Helicobacter pylori infection, iron absorption, and gastric acid secretion in Bangladeshi children

Shafiqul A. Sarker, Lena Davidsson, Hasan Mahmud, Thomas Walczyk, Richard F. Hurell, Niklaus Gyr, George J. Fuchs

Research output: Contribution to journalArticlepeer-review

81 Scopus citations


Background: Nonheme-iron absorption requires an acidic milieu. Reduced gastric acid output as a consequence of Helicobacter pylori infection could be an important limiting factor for iron absorption. Objective: We measured gastric acid output and iron absorption from a non-water-soluble iron compound (ferrous fumarate) and a water-soluble iron compound (ferrous sulfate) in children with and without H. pylori infection. Design: Gastric acid output was quantified before (basal acid output, or BAO) and after pentagastrin stimulation (stimulated acid output, or SAO) in 2-5-y-old children with iron deficiency anemia who were (n= 13) or were not (n = 12) infected with H. pylori. Iron absorption was measured by using a double-stable-isotope technique. H. pylori-infected children svere studied before and after eradication therapy. Results: BAO and SAO were significantly lower in the H. pylori-infected children (0.2 ± 0.2 and 1.6 ± 0.9 mmol/h, respectively) than in the uninfected children (0.9 ± 0.7 and 3.1 ± 0.9 mmol/h, respectively; P = 0.01 and P < 0.005). BAO and SAO improved to 0.8 ± 1.3 and 3.3 ± 2.4 mmol/h, respectively, after therapy. Iron absorption from ferrous sulfate was significantly greater than that from ferrous fumarate both before (geometric x-: 19.7% compared with 5.3%; P < 0.0001) and after (22.5% compared with 6.4%; P < 0.0001) treatment in H. pylori-infected children. Corresponding values for uninfected children were 15.6% and 5.4%, respectively (P < 0.001; n = 12). Conclusions: Iron absorption from ferrous fumarate was significantly lower than that from ferrous sulfate in both H. pylori-infected and uninfected Bangladeshi children. Treatment of H. pylori infection improved gastric acid output but did not significantly influence iron absorption. The efficacy of ferrous fumarate in iron fortification programs to prevent iron deficiency in young children should be evaluated.
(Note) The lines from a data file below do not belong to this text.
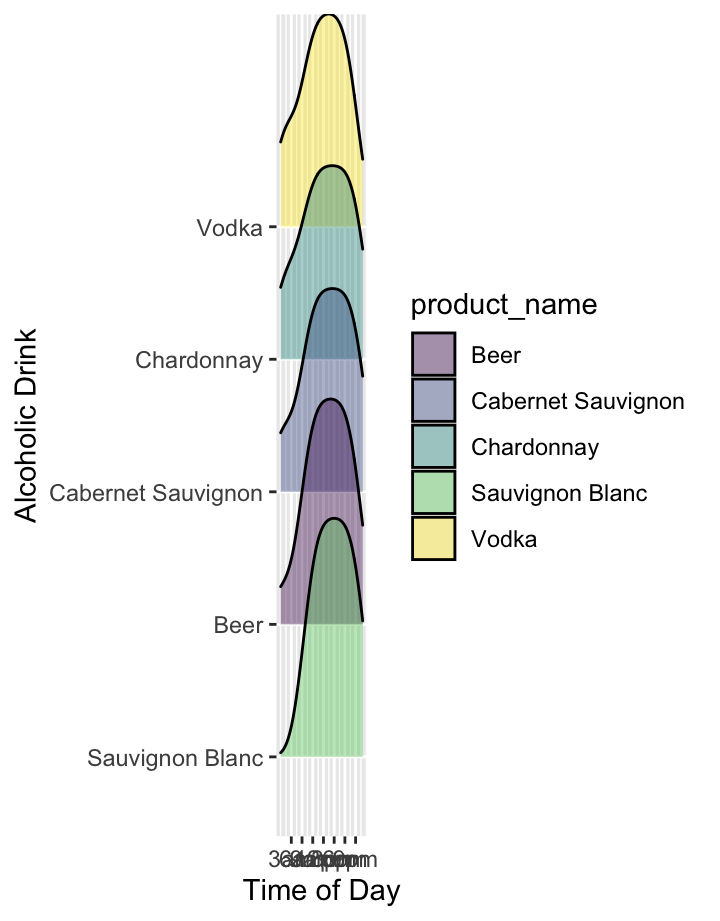
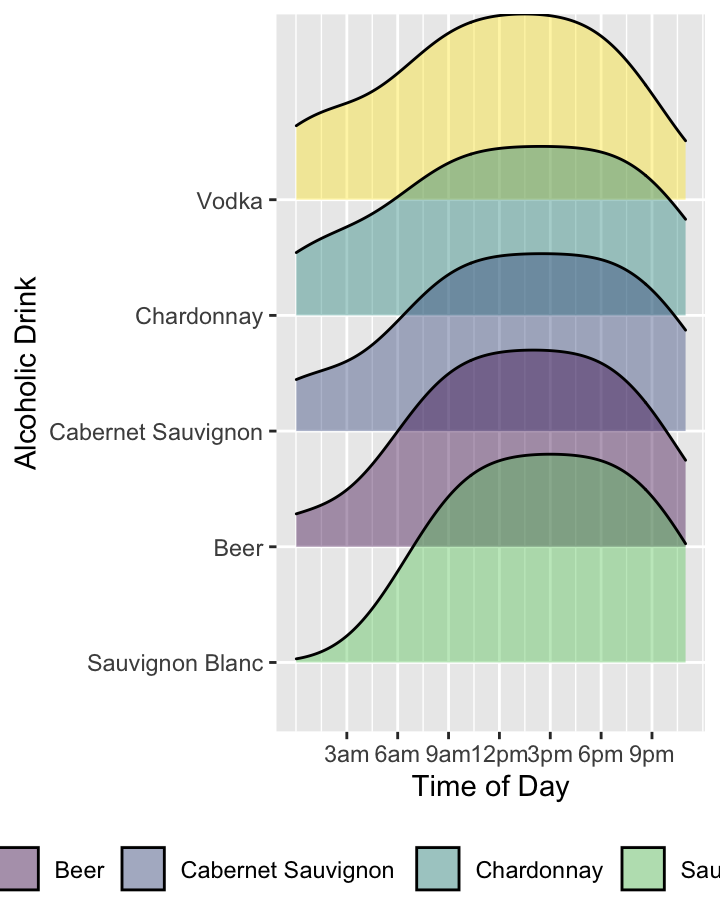
Update ridgeplot

diff --git a/flexdashboard.html b/flexdashboard.html
@@ -1887,8 +1887,8 @@ class="section level3">
 <div class="knitr-options" data-fig-width="576" data-fig-height="460">
 
 </div>
-<div id="htmlwidget-d8d38274ce6bbb818d71" style="width:576px;height:460.8px;" class="plotly html-widget"></div>
-<script type="application/json" data-for="htmlwidget-d8d38274ce6bbb818d71">{"x":{"visdat":{"459c44c37533":["function () ","plotlyVisDat"]},"cur_data":"459c44c37533","attrs":{"459c44c37533":{"x":{},"y":{},"color":{},"colors":"viridis","alpha_stroke":1,"sizes":[10,100],"spans":[1,20],"type":"bar"}},"layout":{"margin":{"b":40,"l":60,"t":25,"r":10},"xaxis":{"domain":[0,1],"automargin":true,"tickangle":315,"title":"Tea Brand","type":"category","categoryorder":"array","categoryarray":["Pink Lady Apple Kombucha","Premium Unsweetened Iced Tea","Zen Tea","Ginger Tea","Earl Grey Tea","Calm Chamomile Herbal Tea","Just Green Unsweetened Tea","Unsweetened Premium Iced Tea","Moroccan Mint Green Tea","Unsweetened Iced Tea","Black Tea Pyramids","Refresh Herbal Tea","Organic Peach Oo La Long Tea","Lemon Ginger Tea Bags","Unsweetened Ice Tea"]},"yaxis":{"domain":[0,1],"automargin":true,"title":"Order Count"},"hovermode":"closest","showlegend":true},"source":"A","config":{"modeBarButtonsToAdd":["hoverclosest","hovercompare"],"showSendToCloud":false},"data":[{"x":["Pink Lady Apple Kombucha"],"y":[233],"type":"bar","name":"Pink Lady Apple Kombucha","marker":{"color":"rgba(68,1,84,1)","line":{"color":"rgba(68,1,84,1)"}},"textfont":{"color":"rgba(68,1,84,1)"},"error_y":{"color":"rgba(68,1,84,1)"},"error_x":{"color":"rgba(68,1,84,1)"},"xaxis":"x","yaxis":"y","frame":null},{"x":["Premium Unsweetened Iced Tea"],"y":[216],"type":"bar","name":"Premium Unsweetened Iced Tea","marker":{"color":"rgba(72,27,109,1)","line":{"color":"rgba(72,27,109,1)"}},"textfont":{"color":"rgba(72,27,109,1)"},"error_y":{"color":"rgba(72,27,109,1)"},"error_x":{"color":"rgba(72,27,109,1)"},"xaxis":"x","yaxis":"y","frame":null},{"x":["Zen Tea"],"y":[173],"type":"bar","name":"Zen Tea","marker":{"color":"rgba(70,50,126,1)","line":{"color":"rgba(70,50,126,1)"}},"textfont":{"color":"rgba(70,50,126,1)"},"error_y":{"color":"rgba(70,50,126,1)"},"error_x":{"color":"rgba(70,50,126,1)"},"xaxis":"x","yaxis":"y","frame":null},{"x":["Ginger Tea"],"y":[148],"type":"bar","name":"Ginger Tea","marker":{"color":"rgba(63,72,137,1)","line":{"color":"rgba(63,72,137,1)"}},"textfont":{"color":"rgba(63,72,137,1)"},"error_y":{"color":"rgba(63,72,137,1)"},"error_x":{"color":"rgba(63,72,137,1)"},"xaxis":"x","yaxis":"y","frame":null},{"x":["Earl Grey Tea"],"y":[118],"type":"bar","name":"Earl Grey Tea","marker":{"color":"rgba(54,92,141,1)","line":{"color":"rgba(54,92,141,1)"}},"textfont":{"color":"rgba(54,92,141,1)"},"error_y":{"color":"rgba(54,92,141,1)"},"error_x":{"color":"rgba(54,92,141,1)"},"xaxis":"x","yaxis":"y","frame":null},{"x":["Calm Chamomile Herbal Tea"],"y":[116],"type":"bar","name":"Calm Chamomile Herbal Tea","marker":{"color":"rgba(46,110,142,1)","line":{"color":"rgba(46,110,142,1)"}},"textfont":{"color":"rgba(46,110,142,1)"},"error_y":{"color":"rgba(46,110,142,1)"},"error_x":{"color":"rgba(46,110,142,1)"},"xaxis":"x","yaxis":"y","frame":null},{"x":["Just Green Unsweetened Tea"],"y":[110],"type":"bar","name":"Just Green Unsweetened Tea","marker":{"color":"rgba(39,127,142,1)","line":{"color":"rgba(39,127,142,1)"}},"textfont":{"color":"rgba(39,127,142,1)"},"error_y":{"color":"rgba(39,127,142,1)"},"error_x":{"color":"rgba(39,127,142,1)"},"xaxis":"x","yaxis":"y","frame":null},{"x":["Unsweetened Premium Iced Tea"],"y":[109],"type":"bar","name":"Unsweetened Premium Iced Tea","marker":{"color":"rgba(33,144,141,1)","line":{"color":"rgba(33,144,141,1)"}},"textfont":{"color":"rgba(33,144,141,1)"},"error_y":{"color":"rgba(33,144,141,1)"},"error_x":{"color":"rgba(33,144,141,1)"},"xaxis":"x","yaxis":"y","frame":null},{"x":["Moroccan Mint Green Tea"],"y":[106],"type":"bar","name":"Moroccan Mint Green Tea","marker":{"color":"rgba(31,161,135,1)","line":{"color":"rgba(31,161,135,1)"}},"textfont":{"color":"rgba(31,161,135,1)"},"error_y":{"color":"rgba(31,161,135,1)"},"error_x":{"color":"rgba(31,161,135,1)"},"xaxis":"x","yaxis":"y","frame":null},{"x":["Unsweetened Iced Tea"],"y":[101],"type":"bar","name":"Unsweetened Iced Tea","marker":{"color":"rgba(45,178,125,1)","line":{"color":"rgba(45,178,125,1)"}},"textfont":{"color":"rgba(45,178,125,1)"},"error_y":{"color":"rgba(45,178,125,1)"},"error_x":{"color":"rgba(45,178,125,1)"},"xaxis":"x","yaxis":"y","frame":null},{"x":["Black Tea Pyramids"],"y":[97],"type":"bar","name":"Black Tea Pyramids","marker":{"color":"rgba(74,193,109,1)","line":{"color":"rgba(74,193,109,1)"}},"textfont":{"color":"rgba(74,193,109,1)"},"error_y":{"color":"rgba(74,193,109,1)"},"error_x":{"color":"rgba(74,193,109,1)"},"xaxis":"x","yaxis":"y","frame":null},{"x":["Refresh Herbal Tea"],"y":[97],"type":"bar","name":"Refresh Herbal Tea","marker":{"color":"rgba(113,207,87,1)","line":{"color":"rgba(113,207,87,1)"}},"textfont":{"color":"rgba(113,207,87,1)"},"error_y":{"color":"rgba(113,207,87,1)"},"error_x":{"color":"rgba(113,207,87,1)"},"xaxis":"x","yaxis":"y","frame":null},{"x":["Organic Peach Oo La Long Tea"],"y":[91],"type":"bar","name":"Organic Peach Oo La Long Tea","marker":{"color":"rgba(159,218,58,1)","line":{"color":"rgba(159,218,58,1)"}},"textfont":{"color":"rgba(159,218,58,1)"},"error_y":{"color":"rgba(159,218,58,1)"},"error_x":{"color":"rgba(159,218,58,1)"},"xaxis":"x","yaxis":"y","frame":null},{"x":["Lemon Ginger Tea Bags"],"y":[87],"type":"bar","name":"Lemon Ginger Tea Bags","marker":{"color":"rgba(207,225,28,1)","line":{"color":"rgba(207,225,28,1)"}},"textfont":{"color":"rgba(207,225,28,1)"},"error_y":{"color":"rgba(207,225,28,1)"},"error_x":{"color":"rgba(207,225,28,1)"},"xaxis":"x","yaxis":"y","frame":null},{"x":["Unsweetened Ice Tea"],"y":[87],"type":"bar","name":"Unsweetened Ice Tea","marker":{"color":"rgba(253,231,37,1)","line":{"color":"rgba(253,231,37,1)"}},"textfont":{"color":"rgba(253,231,37,1)"},"error_y":{"color":"rgba(253,231,37,1)"},"error_x":{"color":"rgba(253,231,37,1)"},"xaxis":"x","yaxis":"y","frame":null}],"highlight":{"on":"plotly_click","persistent":false,"dynamic":false,"selectize":false,"opacityDim":0.2,"selected":{"opacity":1},"debounce":0},"shinyEvents":["plotly_hover","plotly_click","plotly_selected","plotly_relayout","plotly_brushed","plotly_brushing","plotly_clickannotation","plotly_doubleclick","plotly_deselect","plotly_afterplot","plotly_sunburstclick"],"base_url":"https://plot.ly"},"evals":[],"jsHooks":[]}</script>
+<div id="htmlwidget-120dd77b04df67756b5f" style="width:576px;height:460.8px;" class="plotly html-widget"></div>
+<script type="application/json" data-for="htmlwidget-120dd77b04df67756b5f">{"x":{"visdat":{"4a27518c0f19":["function () ","plotlyVisDat"]},"cur_data":"4a27518c0f19","attrs":{"4a27518c0f19":{"x":{},"y":{},"color":{},"colors":"viridis","alpha_stroke":1,"sizes":[10,100],"spans":[1,20],"type":"bar"}},"layout":{"margin":{"b":40,"l":60,"t":25,"r":10},"xaxis":{"domain":[0,1],"automargin":true,"tickangle":315,"title":"Tea Brand","type":"category","categoryorder":"array","categoryarray":["Pink Lady Apple Kombucha","Premium Unsweetened Iced Tea","Zen Tea","Ginger Tea","Earl Grey Tea","Calm Chamomile Herbal Tea","Just Green Unsweetened Tea","Unsweetened Premium Iced Tea","Moroccan Mint Green Tea","Unsweetened Iced Tea","Black Tea Pyramids","Refresh Herbal Tea","Organic Peach Oo La Long Tea","Lemon Ginger Tea Bags","Unsweetened Ice Tea"]},"yaxis":{"domain":[0,1],"automargin":true,"title":"Order Count"},"hovermode":"closest","showlegend":true},"source":"A","config":{"modeBarButtonsToAdd":["hoverclosest","hovercompare"],"showSendToCloud":false},"data":[{"x":["Pink Lady Apple Kombucha"],"y":[233],"type":"bar","name":"Pink Lady Apple Kombucha","marker":{"color":"rgba(68,1,84,1)","line":{"color":"rgba(68,1,84,1)"}},"textfont":{"color":"rgba(68,1,84,1)"},"error_y":{"color":"rgba(68,1,84,1)"},"error_x":{"color":"rgba(68,1,84,1)"},"xaxis":"x","yaxis":"y","frame":null},{"x":["Premium Unsweetened Iced Tea"],"y":[216],"type":"bar","name":"Premium Unsweetened Iced Tea","marker":{"color":"rgba(72,27,109,1)","line":{"color":"rgba(72,27,109,1)"}},"textfont":{"color":"rgba(72,27,109,1)"},"error_y":{"color":"rgba(72,27,109,1)"},"error_x":{"color":"rgba(72,27,109,1)"},"xaxis":"x","yaxis":"y","frame":null},{"x":["Zen Tea"],"y":[173],"type":"bar","name":"Zen Tea","marker":{"color":"rgba(70,50,126,1)","line":{"color":"rgba(70,50,126,1)"}},"textfont":{"color":"rgba(70,50,126,1)"},"error_y":{"color":"rgba(70,50,126,1)"},"error_x":{"color":"rgba(70,50,126,1)"},"xaxis":"x","yaxis":"y","frame":null},{"x":["Ginger Tea"],"y":[148],"type":"bar","name":"Ginger Tea","marker":{"color":"rgba(63,72,137,1)","line":{"color":"rgba(63,72,137,1)"}},"textfont":{"color":"rgba(63,72,137,1)"},"error_y":{"color":"rgba(63,72,137,1)"},"error_x":{"color":"rgba(63,72,137,1)"},"xaxis":"x","yaxis":"y","frame":null},{"x":["Earl Grey Tea"],"y":[118],"type":"bar","name":"Earl Grey Tea","marker":{"color":"rgba(54,92,141,1)","line":{"color":"rgba(54,92,141,1)"}},"textfont":{"color":"rgba(54,92,141,1)"},"error_y":{"color":"rgba(54,92,141,1)"},"error_x":{"color":"rgba(54,92,141,1)"},"xaxis":"x","yaxis":"y","frame":null},{"x":["Calm Chamomile Herbal Tea"],"y":[116],"type":"bar","name":"Calm Chamomile Herbal Tea","marker":{"color":"rgba(46,110,142,1)","line":{"color":"rgba(46,110,142,1)"}},"textfont":{"color":"rgba(46,110,142,1)"},"error_y":{"color":"rgba(46,110,142,1)"},"error_x":{"color":"rgba(46,110,142,1)"},"xaxis":"x","yaxis":"y","frame":null},{"x":["Just Green Unsweetened Tea"],"y":[110],"type":"bar","name":"Just Green Unsweetened Tea","marker":{"color":"rgba(39,127,142,1)","line":{"color":"rgba(39,127,142,1)"}},"textfont":{"color":"rgba(39,127,142,1)"},"error_y":{"color":"rgba(39,127,142,1)"},"error_x":{"color":"rgba(39,127,142,1)"},"xaxis":"x","yaxis":"y","frame":null},{"x":["Unsweetened Premium Iced Tea"],"y":[109],"type":"bar","name":"Unsweetened Premium Iced Tea","marker":{"color":"rgba(33,144,141,1)","line":{"color":"rgba(33,144,141,1)"}},"textfont":{"color":"rgba(33,144,141,1)"},"error_y":{"color":"rgba(33,144,141,1)"},"error_x":{"color":"rgba(33,144,141,1)"},"xaxis":"x","yaxis":"y","frame":null},{"x":["Moroccan Mint Green Tea"],"y":[106],"type":"bar","name":"Moroccan Mint Green Tea","marker":{"color":"rgba(31,161,135,1)","line":{"color":"rgba(31,161,135,1)"}},"textfont":{"color":"rgba(31,161,135,1)"},"error_y":{"color":"rgba(31,161,135,1)"},"error_x":{"color":"rgba(31,161,135,1)"},"xaxis":"x","yaxis":"y","frame":null},{"x":["Unsweetened Iced Tea"],"y":[101],"type":"bar","name":"Unsweetened Iced Tea","marker":{"color":"rgba(45,178,125,1)","line":{"color":"rgba(45,178,125,1)"}},"textfont":{"color":"rgba(45,178,125,1)"},"error_y":{"color":"rgba(45,178,125,1)"},"error_x":{"color":"rgba(45,178,125,1)"},"xaxis":"x","yaxis":"y","frame":null},{"x":["Black Tea Pyramids"],"y":[97],"type":"bar","name":"Black Tea Pyramids","marker":{"color":"rgba(74,193,109,1)","line":{"color":"rgba(74,193,109,1)"}},"textfont":{"color":"rgba(74,193,109,1)"},"error_y":{"color":"rgba(74,193,109,1)"},"error_x":{"color":"rgba(74,193,109,1)"},"xaxis":"x","yaxis":"y","frame":null},{"x":["Refresh Herbal Tea"],"y":[97],"type":"bar","name":"Refresh Herbal Tea","marker":{"color":"rgba(113,207,87,1)","line":{"color":"rgba(113,207,87,1)"}},"textfont":{"color":"rgba(113,207,87,1)"},"error_y":{"color":"rgba(113,207,87,1)"},"error_x":{"color":"rgba(113,207,87,1)"},"xaxis":"x","yaxis":"y","frame":null},{"x":["Organic Peach Oo La Long Tea"],"y":[91],"type":"bar","name":"Organic Peach Oo La Long Tea","marker":{"color":"rgba(159,218,58,1)","line":{"color":"rgba(159,218,58,1)"}},"textfont":{"color":"rgba(159,218,58,1)"},"error_y":{"color":"rgba(159,218,58,1)"},"error_x":{"color":"rgba(159,218,58,1)"},"xaxis":"x","yaxis":"y","frame":null},{"x":["Lemon Ginger Tea Bags"],"y":[87],"type":"bar","name":"Lemon Ginger Tea Bags","marker":{"color":"rgba(207,225,28,1)","line":{"color":"rgba(207,225,28,1)"}},"textfont":{"color":"rgba(207,225,28,1)"},"error_y":{"color":"rgba(207,225,28,1)"},"error_x":{"color":"rgba(207,225,28,1)"},"xaxis":"x","yaxis":"y","frame":null},{"x":["Unsweetened Ice Tea"],"y":[87],"type":"bar","name":"Unsweetened Ice Tea","marker":{"color":"rgba(253,231,37,1)","line":{"color":"rgba(253,231,37,1)"}},"textfont":{"color":"rgba(253,231,37,1)"},"error_y":{"color":"rgba(253,231,37,1)"},"error_x":{"color":"rgba(253,231,37,1)"},"xaxis":"x","yaxis":"y","frame":null}],"highlight":{"on":"plotly_click","persistent":false,"dynamic":false,"selectize":false,"opacityDim":0.2,"selected":{"opacity":1},"debounce":0},"shinyEvents":["plotly_hover","plotly_click","plotly_selected","plotly_relayout","plotly_brushed","plotly_brushing","plotly_clickannotation","plotly_doubleclick","plotly_deselect","plotly_afterplot","plotly_sunburstclick"],"base_url":"https://plot.ly"},"evals":[],"jsHooks":[]}</script>
 </div>
 </div>
 <div id="column-1" class="section level2" data-width="400">
@@ -1896,10 +1896,10 @@ class="section level3">
 <div id="purchase-times-for-top-alcoholic-drinks-ordered-on-instacart"
 class="section level3">
 <h3>Purchase Times for Top Alcoholic Drinks Ordered on Instacart</h3>
-<div class="knitr-options" data-fig-width="576" data-fig-height="460">
+<div class="knitr-options" data-fig-width="768" data-fig-height="460">
 
 </div>
-<p><img src="flexdashboard_files/figure-html/ridgeplot-1.png" width="576" data-figure-id=fig1 /></p>
+<p><img src="flexdashboard_files/figure-html/ridgeplot-1.png" width="768" data-figure-id=fig1 /></p>
 </div>
 <div id="chart-c" class="section level3">
 <h3>Chart C</h3>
Original languageEnglish
Pages (from-to)149-153
Number of pages5
JournalAmerican Journal of Clinical Nutrition
Issue number1
StatePublished - Jul 2004


  • Anemia
  • Children
  • Ferrous fumarate
  • Gastric acid secretion
  • Helicobacier pylori
  • Iron absorption
  • Iron status

ASJC Scopus subject areas

  • Medicine (miscellaneous)
  • Nutrition and Dietetics


Dive into the research topics of 'Helicobacter pylori infection, iron absorption, and gastric acid secretion in Bangladeshi children'. Together they form a unique fingerprint.

Cite this